Last week's white sandwich bread was good, but this whole wheat bread was much, much better: chewy and flavorful, the bread tasted complex. It is hard to believe that so few ingredients are involved in making this whole wheat bread.

Sunday, October 23

Homemade White Sandwich Bread

Making homemade bread feels very fall. This is the best recipe I've used for making white bread yet -- honey was my sweetener of choice, and I halved the amount of salt since some reviews mentioned the bread being a bit salty. I don't have a stand mixer, so I mixed by hand and then kneaded for what seemed like forever, but was probably just 10 minutes.

Tomorrow: grilled cheese on homemade bread for dinner.

Bread, cooling. Just ignore the clutter of technology and paper in the background.

Wednesday, October 19

Salmon With Leeks Recipe

Salmon, about to go in the oven
Like so many dinners in CSA-season, this meal is inspired by the vegetables in the fridge that look closest to going bad, and by mad-libs style Google searches. The goal? To eat the leeks before their leaves started to get (even more) wilted and sad. Also, on my last visit to my doctor, she practically composed a sonnet of admiration for salmon, so I had fish on the brain.

Recipes from BBC's Good Food  and Fine Cooking were an inspiration as well as my previous adventures in "salmon coated in mustard tastes good however you cook it."

Time: 40 minutes (20 minutes cook-time; 20 minutes prep)

2 leeks, washed carefully and sliced fairly thin
1 clove garlic, sliced thinly
Salmon filet (I had about 2 lbs; you could use any amount, just scale the sauce accordingly. Make sure to cut salmon filet into portions before cooking.)
Cherry tomatoes, halved (optional)
Salt and pepper, to taste

Sauce for Salmon:
  • 1 lemon, juiced, plus lemon wedges for serving
  • 3 tbsp honey 
  • 3 tbsp mustard (I like dijon -- either honey or wholegrain)
  • 2-3 tbsp olive oil + plus more for pan
Equipment: Cast iron pan or other oven-safe pan.
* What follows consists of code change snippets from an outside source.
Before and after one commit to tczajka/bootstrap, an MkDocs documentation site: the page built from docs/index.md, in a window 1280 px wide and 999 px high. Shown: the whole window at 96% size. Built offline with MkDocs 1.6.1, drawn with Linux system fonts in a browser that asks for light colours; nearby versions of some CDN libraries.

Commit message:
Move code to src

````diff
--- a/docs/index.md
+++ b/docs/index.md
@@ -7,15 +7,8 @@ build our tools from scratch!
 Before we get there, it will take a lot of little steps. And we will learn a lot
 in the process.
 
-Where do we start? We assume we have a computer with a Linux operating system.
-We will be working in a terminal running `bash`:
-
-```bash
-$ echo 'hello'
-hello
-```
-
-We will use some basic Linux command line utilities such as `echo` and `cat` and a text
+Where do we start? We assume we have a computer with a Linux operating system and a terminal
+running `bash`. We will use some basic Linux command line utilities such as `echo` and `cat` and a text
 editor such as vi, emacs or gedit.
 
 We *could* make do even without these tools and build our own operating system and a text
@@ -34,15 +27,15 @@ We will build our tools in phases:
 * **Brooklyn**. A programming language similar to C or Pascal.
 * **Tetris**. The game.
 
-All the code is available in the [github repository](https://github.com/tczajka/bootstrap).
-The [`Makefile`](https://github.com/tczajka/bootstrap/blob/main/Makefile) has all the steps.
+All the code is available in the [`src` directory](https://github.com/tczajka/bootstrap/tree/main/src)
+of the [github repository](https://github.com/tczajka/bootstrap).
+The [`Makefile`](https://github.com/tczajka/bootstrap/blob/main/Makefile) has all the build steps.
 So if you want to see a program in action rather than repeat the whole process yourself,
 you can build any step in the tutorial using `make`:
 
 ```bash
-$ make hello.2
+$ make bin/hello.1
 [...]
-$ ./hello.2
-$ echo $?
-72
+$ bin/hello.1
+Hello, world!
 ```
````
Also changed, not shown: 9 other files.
If you don't have an oven-safe pan, use a regular pan and baking dish -- but then you'll have to wash two things, instead of one. 

How to Make:
  1. Preheat oven to 400 degrees. 
  2. Heat pan with a bit of olive oil. Once it's hot, add leeks and garlic,  along with some salt and pepper. Let them sweat for about 5 minutes, until they look wilted, and then turn off flame. Avoid burning or browning the mixture.
  3. Mix together sauce for salmon -- honey, mustard, olive oil, and lemon. This is a forgiving sauce -- don't be afraid to make substitutions. For instance, you could try a different kind of oil, or add a vinegar in place of the acid from the lemon.
  4. Spread leeks evenly in your oven-safe pan. (If you do not have an oven-safe pan, just transport the leeks into a baking dish.) Pile salmon on top of leeks, in a non-overlapping layer. Sprinkle salt and pepper the fish; then spread the sauce on top of the fish. Let any extra sauce drip down onto leek mixture. If using, sprinkle cherry tomatoes around the pan.
  5. Place fish in oven, and bake for 20 minutes. Check halfway through and rotate pan if your oven has an uneven temperature. Fish is done when it flakes easily and doesn't look raw in center. (Avoid overcooking.) 
The Finished Product: I served with golden beets (roasted in the oven at the same time as the salmon was prepped & cooked) and couscous.

Salmon, ready to eat.